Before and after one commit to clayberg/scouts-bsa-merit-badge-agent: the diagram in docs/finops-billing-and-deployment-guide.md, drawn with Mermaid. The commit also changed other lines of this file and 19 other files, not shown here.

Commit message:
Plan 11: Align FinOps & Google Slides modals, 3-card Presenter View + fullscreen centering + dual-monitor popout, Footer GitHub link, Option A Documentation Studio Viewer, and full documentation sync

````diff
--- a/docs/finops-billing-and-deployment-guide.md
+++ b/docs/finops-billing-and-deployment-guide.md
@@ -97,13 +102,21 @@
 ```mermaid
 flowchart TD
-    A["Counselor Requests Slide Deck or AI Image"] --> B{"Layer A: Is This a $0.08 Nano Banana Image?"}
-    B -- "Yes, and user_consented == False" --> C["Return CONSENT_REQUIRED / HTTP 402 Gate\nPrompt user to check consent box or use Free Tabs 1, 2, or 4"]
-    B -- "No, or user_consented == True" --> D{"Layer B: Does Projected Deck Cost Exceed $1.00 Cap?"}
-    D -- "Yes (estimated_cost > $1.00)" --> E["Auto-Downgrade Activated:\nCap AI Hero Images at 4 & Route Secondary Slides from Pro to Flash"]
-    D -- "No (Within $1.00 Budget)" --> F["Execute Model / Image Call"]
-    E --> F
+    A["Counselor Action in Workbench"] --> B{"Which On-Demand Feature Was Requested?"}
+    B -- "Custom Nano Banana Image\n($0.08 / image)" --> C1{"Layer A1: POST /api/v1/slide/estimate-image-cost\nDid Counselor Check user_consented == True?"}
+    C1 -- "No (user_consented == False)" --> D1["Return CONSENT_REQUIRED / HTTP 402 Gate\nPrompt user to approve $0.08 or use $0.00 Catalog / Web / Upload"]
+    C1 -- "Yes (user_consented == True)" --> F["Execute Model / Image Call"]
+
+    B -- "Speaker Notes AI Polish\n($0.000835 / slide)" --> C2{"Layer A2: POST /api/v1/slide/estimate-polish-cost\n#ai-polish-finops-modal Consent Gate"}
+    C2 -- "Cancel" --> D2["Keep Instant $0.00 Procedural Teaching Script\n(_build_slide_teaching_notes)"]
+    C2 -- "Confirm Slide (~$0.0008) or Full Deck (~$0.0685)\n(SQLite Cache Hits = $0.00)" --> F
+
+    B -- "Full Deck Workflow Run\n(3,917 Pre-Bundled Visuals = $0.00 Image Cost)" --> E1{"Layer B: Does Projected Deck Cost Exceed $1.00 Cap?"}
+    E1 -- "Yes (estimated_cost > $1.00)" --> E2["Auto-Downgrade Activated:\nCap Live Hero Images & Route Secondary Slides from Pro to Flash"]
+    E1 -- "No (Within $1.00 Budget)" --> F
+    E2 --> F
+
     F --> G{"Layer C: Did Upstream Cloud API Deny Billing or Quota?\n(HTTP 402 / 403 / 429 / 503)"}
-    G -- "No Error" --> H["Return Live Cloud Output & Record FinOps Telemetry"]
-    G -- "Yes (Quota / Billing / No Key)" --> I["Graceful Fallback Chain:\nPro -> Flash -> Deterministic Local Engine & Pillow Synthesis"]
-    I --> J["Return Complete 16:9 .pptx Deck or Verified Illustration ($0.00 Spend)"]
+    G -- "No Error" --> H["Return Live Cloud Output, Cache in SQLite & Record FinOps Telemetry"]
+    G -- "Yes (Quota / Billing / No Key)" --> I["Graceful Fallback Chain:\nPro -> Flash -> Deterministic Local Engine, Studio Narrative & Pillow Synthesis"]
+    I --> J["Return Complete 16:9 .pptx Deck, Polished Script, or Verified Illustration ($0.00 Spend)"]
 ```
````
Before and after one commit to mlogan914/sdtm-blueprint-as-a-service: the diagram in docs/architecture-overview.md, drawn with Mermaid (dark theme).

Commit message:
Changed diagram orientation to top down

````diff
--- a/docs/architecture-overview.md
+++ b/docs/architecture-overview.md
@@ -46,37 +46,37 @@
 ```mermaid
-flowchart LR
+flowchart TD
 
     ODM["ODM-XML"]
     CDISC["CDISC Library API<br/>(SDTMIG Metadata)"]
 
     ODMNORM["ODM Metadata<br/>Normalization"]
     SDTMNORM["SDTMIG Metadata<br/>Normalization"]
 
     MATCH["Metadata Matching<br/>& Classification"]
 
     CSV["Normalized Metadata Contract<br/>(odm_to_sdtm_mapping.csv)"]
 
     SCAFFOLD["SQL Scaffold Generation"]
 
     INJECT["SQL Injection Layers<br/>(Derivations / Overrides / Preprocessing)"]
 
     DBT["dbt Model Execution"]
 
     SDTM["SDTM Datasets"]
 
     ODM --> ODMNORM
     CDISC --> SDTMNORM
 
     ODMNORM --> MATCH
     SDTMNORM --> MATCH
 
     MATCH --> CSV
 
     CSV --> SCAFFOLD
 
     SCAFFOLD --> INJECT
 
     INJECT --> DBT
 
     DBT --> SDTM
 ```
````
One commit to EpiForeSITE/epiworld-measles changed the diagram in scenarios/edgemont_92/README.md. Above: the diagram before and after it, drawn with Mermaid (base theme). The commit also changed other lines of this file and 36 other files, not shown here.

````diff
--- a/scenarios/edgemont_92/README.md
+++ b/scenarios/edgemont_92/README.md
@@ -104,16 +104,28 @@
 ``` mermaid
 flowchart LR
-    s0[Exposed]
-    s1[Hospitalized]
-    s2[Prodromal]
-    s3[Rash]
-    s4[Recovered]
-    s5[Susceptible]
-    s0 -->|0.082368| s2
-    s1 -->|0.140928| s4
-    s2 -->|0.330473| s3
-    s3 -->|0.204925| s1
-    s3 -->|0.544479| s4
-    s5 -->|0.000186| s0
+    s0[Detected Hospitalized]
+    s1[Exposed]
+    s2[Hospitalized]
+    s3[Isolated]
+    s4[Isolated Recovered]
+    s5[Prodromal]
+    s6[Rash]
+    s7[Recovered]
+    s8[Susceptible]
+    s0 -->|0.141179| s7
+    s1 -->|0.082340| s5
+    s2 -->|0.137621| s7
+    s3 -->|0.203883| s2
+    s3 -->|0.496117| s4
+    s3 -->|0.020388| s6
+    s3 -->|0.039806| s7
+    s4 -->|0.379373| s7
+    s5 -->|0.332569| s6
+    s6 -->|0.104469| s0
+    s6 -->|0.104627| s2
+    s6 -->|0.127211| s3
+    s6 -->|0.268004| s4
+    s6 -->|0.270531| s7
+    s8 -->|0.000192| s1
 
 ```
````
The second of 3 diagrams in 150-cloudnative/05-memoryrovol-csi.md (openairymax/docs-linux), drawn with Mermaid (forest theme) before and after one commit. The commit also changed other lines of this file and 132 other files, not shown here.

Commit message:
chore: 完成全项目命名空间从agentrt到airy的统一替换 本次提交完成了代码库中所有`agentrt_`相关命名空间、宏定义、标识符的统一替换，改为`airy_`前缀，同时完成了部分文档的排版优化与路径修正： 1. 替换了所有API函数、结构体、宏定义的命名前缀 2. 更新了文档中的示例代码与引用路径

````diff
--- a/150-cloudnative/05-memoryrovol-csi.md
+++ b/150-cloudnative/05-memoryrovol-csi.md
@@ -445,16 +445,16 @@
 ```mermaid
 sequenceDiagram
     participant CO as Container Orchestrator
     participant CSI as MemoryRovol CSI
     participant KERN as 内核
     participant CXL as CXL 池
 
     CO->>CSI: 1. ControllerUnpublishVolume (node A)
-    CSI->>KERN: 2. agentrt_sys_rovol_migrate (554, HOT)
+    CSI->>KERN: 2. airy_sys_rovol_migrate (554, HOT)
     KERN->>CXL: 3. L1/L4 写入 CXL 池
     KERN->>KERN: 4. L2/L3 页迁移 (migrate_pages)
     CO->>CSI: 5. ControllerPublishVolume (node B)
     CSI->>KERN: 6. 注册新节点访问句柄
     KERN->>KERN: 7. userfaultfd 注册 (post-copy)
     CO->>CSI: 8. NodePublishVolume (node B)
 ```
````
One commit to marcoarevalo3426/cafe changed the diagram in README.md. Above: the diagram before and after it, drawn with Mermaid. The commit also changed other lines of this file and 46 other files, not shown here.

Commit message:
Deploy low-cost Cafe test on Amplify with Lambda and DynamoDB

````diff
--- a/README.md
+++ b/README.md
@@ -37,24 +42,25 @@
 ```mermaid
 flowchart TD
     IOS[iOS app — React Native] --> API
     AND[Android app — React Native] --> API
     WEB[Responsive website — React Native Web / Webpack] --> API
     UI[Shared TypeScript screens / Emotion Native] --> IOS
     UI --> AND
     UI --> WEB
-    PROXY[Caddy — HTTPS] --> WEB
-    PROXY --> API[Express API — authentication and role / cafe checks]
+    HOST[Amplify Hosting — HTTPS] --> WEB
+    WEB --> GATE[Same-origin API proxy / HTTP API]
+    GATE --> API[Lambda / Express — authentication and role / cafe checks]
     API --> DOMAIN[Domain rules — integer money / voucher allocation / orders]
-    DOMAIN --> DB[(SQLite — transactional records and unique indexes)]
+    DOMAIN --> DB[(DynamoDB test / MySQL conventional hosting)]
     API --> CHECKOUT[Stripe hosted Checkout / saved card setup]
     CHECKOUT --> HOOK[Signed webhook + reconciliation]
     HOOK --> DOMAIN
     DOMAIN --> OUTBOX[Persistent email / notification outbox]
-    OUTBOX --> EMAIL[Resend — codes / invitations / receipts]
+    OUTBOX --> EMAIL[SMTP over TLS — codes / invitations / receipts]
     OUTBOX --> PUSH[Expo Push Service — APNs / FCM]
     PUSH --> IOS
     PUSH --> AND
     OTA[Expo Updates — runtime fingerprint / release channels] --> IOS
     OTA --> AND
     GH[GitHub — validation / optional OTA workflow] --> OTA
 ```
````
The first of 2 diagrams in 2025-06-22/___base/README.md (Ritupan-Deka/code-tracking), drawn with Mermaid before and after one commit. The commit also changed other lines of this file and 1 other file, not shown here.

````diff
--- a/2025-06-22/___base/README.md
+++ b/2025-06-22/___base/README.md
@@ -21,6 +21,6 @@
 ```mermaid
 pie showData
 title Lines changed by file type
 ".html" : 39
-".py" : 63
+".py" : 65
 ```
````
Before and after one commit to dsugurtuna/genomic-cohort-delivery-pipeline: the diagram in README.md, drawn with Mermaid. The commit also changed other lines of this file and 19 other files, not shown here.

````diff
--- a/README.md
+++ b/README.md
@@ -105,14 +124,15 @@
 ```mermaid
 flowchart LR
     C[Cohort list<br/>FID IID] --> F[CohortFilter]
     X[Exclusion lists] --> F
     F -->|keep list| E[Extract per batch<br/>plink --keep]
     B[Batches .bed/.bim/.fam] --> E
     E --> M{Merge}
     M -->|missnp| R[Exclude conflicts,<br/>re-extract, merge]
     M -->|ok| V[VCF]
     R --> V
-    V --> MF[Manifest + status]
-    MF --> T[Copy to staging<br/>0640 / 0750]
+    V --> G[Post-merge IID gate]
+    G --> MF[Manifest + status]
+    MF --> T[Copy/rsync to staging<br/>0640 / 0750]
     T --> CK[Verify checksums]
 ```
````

*-*-*

▶ Work order: Every line that holds the word "Deck" should be copied from the records above.

▶ Solved exercise:
-    A["Counselor Requests Slide Deck or AI Image"] --> B{"Layer A: Is This a $0.08 Nano Banana Image?"}
-    B -- "No, or user_consented == True" --> D{"Layer B: Does Projected Deck Cost Exceed $1.00 Cap?"}
+    C2 -- "Confirm Slide (~$0.0008) or Full Deck (~$0.0685)\n(SQLite Cache Hits = $0.00)" --> F
+    B -- "Full Deck Workflow Run\n(3,917 Pre-Bundled Visuals = $0.00 Image Cost)" --> E1{"Layer B: Does Projected Deck Cost Exceed $1.00 Cap?"}
-    I --> J["Return Complete 16:9 .pptx Deck or Verified Illustration ($0.00 Spend)"]
+    I --> J["Return Complete 16:9 .pptx Deck, Polished Script, or Verified Illustration ($0.00 Spend)"]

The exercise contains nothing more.